How to Feel Truly Grateful
Speaking quite personally at first, I would have to say that this Thanksgiving Day I will be giving thanks in a heartfelt way that sufficient numbers of my fellow Americans were able to say “yes” to the invitation to move beyond fear and isolation and stand as a single human family on the threshold of new hope. It is a delicious moment for the world, a miracle of new beginning, and I celebrate it with all due solemnity.
When something so manifestly good and generous happens, it is natural to respond with gratitude. But in a way, the very naturalness of this response has its down side, for it appears to confirm the notion that gratitude is a response; it is evoked by a prior action. And it is exactly this notion that the great spiritual teachers of all traditions have consistently challenged. And precisely in this challenge lies our freedom.
“But have you ever thought about gratitude not as a response but as a force in its own right; an initiating and healing energy that is not dependent on external circumstances but is rather an innate power of the human soul?”
Yes, it’s easy to be grateful when something good has been done for you (although, sadly, even this healthy human response seems increasingly under challenge nowadays in our escalating culture of entitlement and victimhood). But have you ever thought about gratitude not as a response but as a force in its own right; an initiating and healing energy that is not dependent on external circumstances but is rather an innate power of the human soul? When understood and wielded in this fashion, it has the power to liberate us from our self-imposed prisons of self-pity and envy and to actually change the energy fields (and hence, the outcome) of our circumstances.
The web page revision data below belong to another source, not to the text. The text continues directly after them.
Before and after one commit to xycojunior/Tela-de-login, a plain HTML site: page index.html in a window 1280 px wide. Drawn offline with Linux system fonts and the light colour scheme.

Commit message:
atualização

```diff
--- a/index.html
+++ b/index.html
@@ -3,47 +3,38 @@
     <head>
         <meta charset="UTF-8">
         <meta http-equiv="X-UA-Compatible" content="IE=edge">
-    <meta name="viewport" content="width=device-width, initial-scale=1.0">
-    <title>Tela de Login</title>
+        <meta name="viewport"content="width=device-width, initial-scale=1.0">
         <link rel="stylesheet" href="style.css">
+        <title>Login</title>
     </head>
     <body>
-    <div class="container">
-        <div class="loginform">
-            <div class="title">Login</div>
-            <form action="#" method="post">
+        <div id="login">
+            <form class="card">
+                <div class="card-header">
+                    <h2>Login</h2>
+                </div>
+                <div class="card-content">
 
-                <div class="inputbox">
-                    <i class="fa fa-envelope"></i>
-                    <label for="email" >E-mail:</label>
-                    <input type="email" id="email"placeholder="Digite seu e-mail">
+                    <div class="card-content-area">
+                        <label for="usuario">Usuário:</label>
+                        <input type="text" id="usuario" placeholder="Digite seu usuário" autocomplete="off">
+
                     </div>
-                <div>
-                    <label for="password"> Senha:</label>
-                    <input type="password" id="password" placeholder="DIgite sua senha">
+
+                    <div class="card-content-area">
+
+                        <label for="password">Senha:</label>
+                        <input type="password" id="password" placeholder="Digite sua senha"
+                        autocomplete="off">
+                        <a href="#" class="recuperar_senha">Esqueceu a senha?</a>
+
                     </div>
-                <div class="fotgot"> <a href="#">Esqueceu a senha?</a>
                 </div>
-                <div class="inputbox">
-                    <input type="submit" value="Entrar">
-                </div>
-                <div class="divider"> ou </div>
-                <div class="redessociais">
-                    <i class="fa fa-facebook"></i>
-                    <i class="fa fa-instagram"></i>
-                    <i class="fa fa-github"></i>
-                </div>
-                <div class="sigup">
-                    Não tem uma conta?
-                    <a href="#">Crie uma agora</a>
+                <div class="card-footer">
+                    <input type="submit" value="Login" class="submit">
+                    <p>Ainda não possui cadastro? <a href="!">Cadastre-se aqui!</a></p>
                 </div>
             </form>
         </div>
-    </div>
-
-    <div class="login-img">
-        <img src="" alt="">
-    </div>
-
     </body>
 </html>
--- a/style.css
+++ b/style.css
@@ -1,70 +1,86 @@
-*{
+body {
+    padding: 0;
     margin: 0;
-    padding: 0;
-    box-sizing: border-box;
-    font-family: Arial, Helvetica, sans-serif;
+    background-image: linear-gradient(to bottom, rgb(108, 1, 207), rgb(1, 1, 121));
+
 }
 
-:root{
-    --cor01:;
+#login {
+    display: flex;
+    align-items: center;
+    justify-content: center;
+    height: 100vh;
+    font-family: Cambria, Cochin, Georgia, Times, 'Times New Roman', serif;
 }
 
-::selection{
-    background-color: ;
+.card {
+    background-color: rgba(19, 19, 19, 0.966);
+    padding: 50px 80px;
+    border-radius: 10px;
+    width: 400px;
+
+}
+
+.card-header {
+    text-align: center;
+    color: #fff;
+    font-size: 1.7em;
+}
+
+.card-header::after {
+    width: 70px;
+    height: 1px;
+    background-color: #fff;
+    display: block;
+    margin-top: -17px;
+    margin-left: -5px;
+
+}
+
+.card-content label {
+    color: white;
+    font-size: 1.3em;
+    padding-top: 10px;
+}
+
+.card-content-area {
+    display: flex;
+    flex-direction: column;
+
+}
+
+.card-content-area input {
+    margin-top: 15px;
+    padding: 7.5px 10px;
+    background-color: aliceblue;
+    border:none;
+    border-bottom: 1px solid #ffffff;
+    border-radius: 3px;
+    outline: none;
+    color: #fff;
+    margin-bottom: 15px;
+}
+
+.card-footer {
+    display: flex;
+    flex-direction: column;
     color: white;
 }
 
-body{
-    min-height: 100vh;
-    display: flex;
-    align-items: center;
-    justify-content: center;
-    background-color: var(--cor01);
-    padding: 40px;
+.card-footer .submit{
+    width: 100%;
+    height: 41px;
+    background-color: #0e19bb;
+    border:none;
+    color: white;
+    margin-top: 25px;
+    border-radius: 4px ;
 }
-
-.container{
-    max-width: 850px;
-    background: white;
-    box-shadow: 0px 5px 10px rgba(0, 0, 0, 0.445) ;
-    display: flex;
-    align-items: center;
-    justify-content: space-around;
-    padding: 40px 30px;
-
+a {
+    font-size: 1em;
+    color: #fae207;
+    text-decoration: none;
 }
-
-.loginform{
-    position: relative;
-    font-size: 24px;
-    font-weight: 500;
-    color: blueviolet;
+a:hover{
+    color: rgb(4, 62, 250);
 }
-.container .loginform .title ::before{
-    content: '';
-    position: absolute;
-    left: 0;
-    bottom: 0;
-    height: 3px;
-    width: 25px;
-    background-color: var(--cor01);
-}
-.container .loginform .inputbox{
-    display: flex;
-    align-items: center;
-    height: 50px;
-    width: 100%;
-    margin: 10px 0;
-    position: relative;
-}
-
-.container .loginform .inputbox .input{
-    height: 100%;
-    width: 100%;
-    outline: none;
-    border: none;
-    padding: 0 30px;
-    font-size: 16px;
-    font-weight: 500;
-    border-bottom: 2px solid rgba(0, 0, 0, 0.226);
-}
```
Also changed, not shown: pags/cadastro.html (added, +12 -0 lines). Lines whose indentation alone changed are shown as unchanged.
In plain words, we can actually change our reality by being grateful first; not as a response but as an innate way of being.
It takes a bit of practice to get the hang of this motion, to learn the “not grateful for, but grateful TOWARD” motion. As in most things spiritual, it’s learned more easily in the domain of sensation than feeling. A lot of people will tell you to make up lists of things in your life to be grateful for (“counting your blessings,” as they call it). But have you ever noticed that counting blessings sometimes feels no more inspiring than counting sheep? It’s hard to cajole your feelings into logical response; feelings are not logical.
Instead, I’d suggest simply being quiet inside, paying attention to the rise and fall of your breathing, your heartbeat, the sensation of your feet on the ground or the breeze against your cheek. Let your story go for a few minutes, with all its wants and needs, and pay attention “not to what you are” (in the words of one medieval Christian mystic) “but THAT you are.” That deep sensation of “I AM” reverberating in your being is connected to the “I AM” reverberating in every other sentient being, and in all of life itself. Through it, you are connected to Being itself, and in that connection lies the true source of your abundance and the wellspring of gratitude.
My friend Kabir Helminski, a well-known contemporary Sufi teacher, summarizes this teaching well: “If you can learn to make all cares into one care, the care for simply being present, you will be cared for by that Presence, which is itself creative Power and Love.” You don’t have to conjure up lists of things to talk yourself into being grateful for; simply tune into that living stream of Being within you and pay attention to how it moves. Gradually you will come to see that gratitude is not a response; it is a river that is always flowing through you, and that you can learn to flow with. Wherever your external circumstances may appear to be heading, it will always be carrying you inwardly toward fullness and love.
Whoever has learned the secret of proactive gratitude taps into that famous “living water” described in the New Testament, that becomes a source of healing both for one’s own life and for the whole world.
Cynthia Bourgeault is an Episcopal priest, writer and retreat leader. She is founding director of the Aspen Wisdom School in Colorado and principal visiting teacher for the Contemplative Society in Victoria, BC, Canada.
Bibimbop, which roughly translates to “mix it up,” is essentially a rice bowl that you can adorn with whatever toppings you like. It’s a great vehicle for leftovers—a veritable ‘kitchen sink’ kind-of meal. The key is the Spicy Miso Sauce, which ties all the various parts together.